Top intelligence and military officials say the lack of attacks in the United States since 2001 does not mean terrorist groups are not planning new strikes, with weapons of mass destruction (search) if they can get them.
Defense Secretary Donald H. Rumsfeld (search) told a House hearing on Wednesday that it is reasonable to expect attacks and CIA Director Porter Goss (search) told the Senate Intelligence Committee the Iraq war was giving terrorists experience and contacts for future attacks.
FBI Director Robert Mueller said a sleeper group may have been in place in the United States for years awaiting orders to attack.
"I remain very concerned about what we are not seeing," Mueller said.
Rumsfeld told the House Armed Services Committee that the proposed $419 billion defense package for 2006 would set an ambitious course to "continue prosecuting the war and to attack its ideological underpinnings."
The current congressional debate over how to allocate billions of dollars on initiatives aimed at spreading peace and ensuring security follows three years of massive spending in response to the attacks of Sept. 11, 2001.
Goss said al-Qaida remains intent on circumventing U.S. security measures and attacking the United States.
"It may be only a matter of time before al-Qaida or other groups attempt to use chemical, biological, radiological or nuclear weapons," Goss said at the Senate Intelligence Committee's annual hearing on threats.
"Those jihadists who survive will leave Iraq experienced in and focused on acts of urban terrorism. They represent a potential pool of contacts to build transnational terrorist cells, groups and networks," Goss said.
Goss said North Korea continues to "develop, produce, deploy and sell ballistic missiles of increasing range and sophistication." He said the secretive regime could "at any time" resume flight testing of a long-range missile capable of reaching the United States with a nuclear payload.

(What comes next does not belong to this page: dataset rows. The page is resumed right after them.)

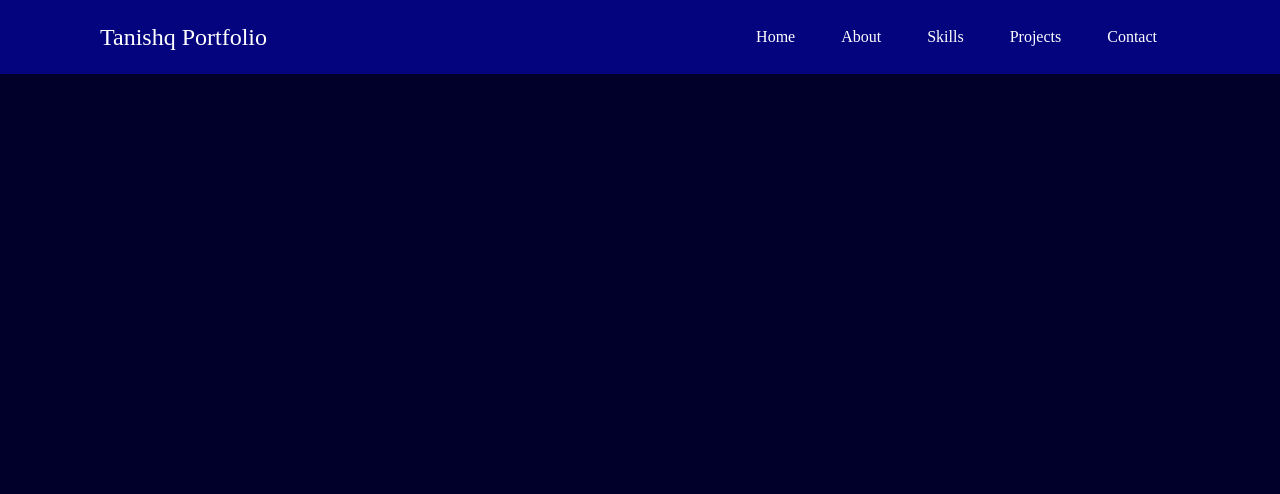
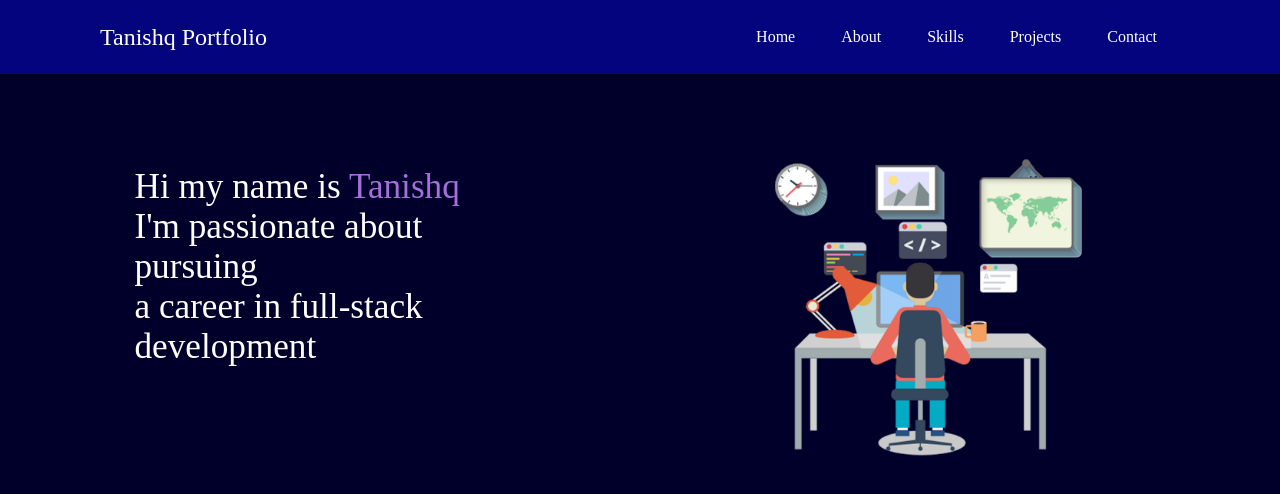
Before and after one commit to Tanishquppal220/Portfolio_website, a plain HTML site: page index.html in a window 1280 px wide. Drawn offline with Linux system fonts and the light colour scheme.

Commit message:
made left and right section and added styling

```diff
--- a/index.html
+++ b/index.html
@@ -5,6 +5,7 @@
     <meta name="viewport" content="width=device-width, initial-scale=1.0">
     <title>Tanishq's Portfolio Website</title>
     <style>
+        /* Universal styls */
         *{
             margin: 0;
             padding: 0;
@@ -13,6 +14,8 @@
             background-color: rgb(0, 0, 43);
             color: white;
         }
+
+        /* style.css */
         nav{
             display: flex;
             justify-content: space-between;
@@ -31,7 +34,26 @@
         .left{
             font-size: 1.5rem;
         }
-
+        .first{
+            display: flex;
+            justify-content: space-around;
+            margin: 80px 0px;
+        }
+        .first>div{
+            width: 30%;
+            /* background-color: red; */
+        }
+        .leftsection{
+            font-size: 2.2rem;
+            padding: 13px;
+        }
+        .rightsection img{
+            width: 80%;
+        }
+        /* Utillity styles */
+        .purple{
+            color: rgb(166, 112, 218);
+        }
     </style>
 </head>
 <body>
@@ -49,9 +71,15 @@
         </nav>
     </header>
     <main>
-        <section>
-            <div class="leftsection"></div>
-            <div class="rightsection"></div>
+        <section class="first">
+            <div class="leftsection">
+                Hi my name is <span class="purple">Tanishq</span>
+                <div>I'm passionate about pursuing </div>
+                <div>a career in full-stack development</div>
+            </div>
+            <div class="rightsection">
+                <img src="rbg.png" alt="">
+            </div>
         </section>
     </main>
 </body>
```
Also changed, not shown: rbg.png (added).
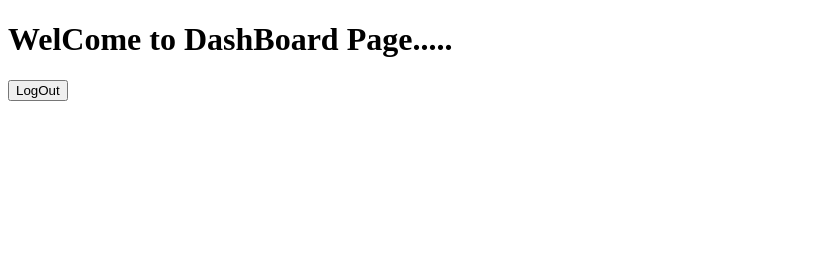
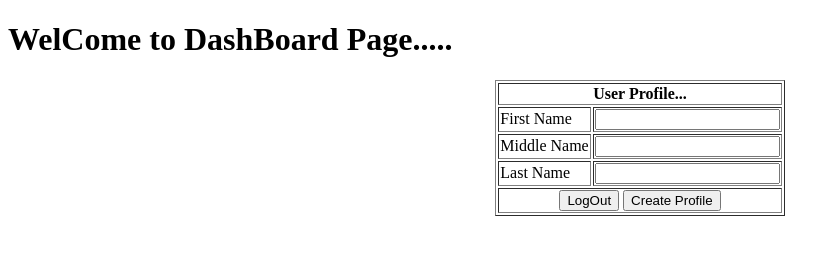
Before and after one commit to Mazharrais/signup-Form-with-Firebase, a plain HTML site: page dashboard.html in a window 1280 px wide. Shown: the whole page, without its empty margins (0-840 px from the left). Drawn offline with Linux system fonts and the light colour scheme; no server answers.

Commit message:
add code

```diff
--- a/dashboard.html
+++ b/dashboard.html
@@ -6,11 +6,37 @@
     <title>Dashboard Page....</title>
 </head>
 <body>
-    <h1>WelCome to DashBoard Page.....</h1>
-    <button id="logOutBtn">LogOut</button>
+    <table border="1" align="center">
+     <h1>WelCome to DashBoard Page.....</h1>
+    <tr>
+        <th colspan="2">User Profile...</th>
+    </tr>
+    <tr>
+        <td>First Name</td>
+        <td><input type="text" name="" id="fname"></td>
+    </tr>
+
+    <tr>
+        <td>Middle Name</td>
+        <td><input type="text" name="" id="mname"></td>
+    </tr>
+
+    <tr>
+        <td>Last Name</td>
+        <td><input type="text" name="" id="lname"></td>
+    </tr>
 
 
+    <tr>
+        <td colspan="2" align="center">
+            <button id="logOutBtn">LogOut</button>
+            <input type="button" id="profileBtn" value="Create Profile">
 
+        </td>
+    </tr>
+
+
+  </table>
 
     <script src="signOut.js" type="module"></script>
 </body>
```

Iran, too, is further improving its Shahab-3 long-range ballistic missile, which has a range of more than 800 miles, Goss said.
In written testimony, Vice Adm. Lowell Jacoby, director of the Defense Intelligence Agency, said he believes Iran will continue its support for terrorism and aid for insurgents in Iraq. "Iran's long-term goal is to see the U.S. leave Iraq and the region," he said.
Speaking to the Senate Foreign Relations Committee, Secretary of State Condoleezza Rice blamed Syria for having undermined stability in neighboring Lebanon. On Monday, a massive car bomb explosion in downtown Beirut killed former Lebanese Prime Minister Rafik Hariri.
"The Syrians (have) a special responsibility for the kind of destabilization that happened there, that this sort of thing could happen," said Rice, who also blamed Syria for contributing to the insurgency in Iraq and endangering U.S. forces.
Rumsfeld cited U.S. success in building a 90-nation anti-terror coalition, but cautioned: "It isn't over. It's going to take a while. It is a very serious business we're in."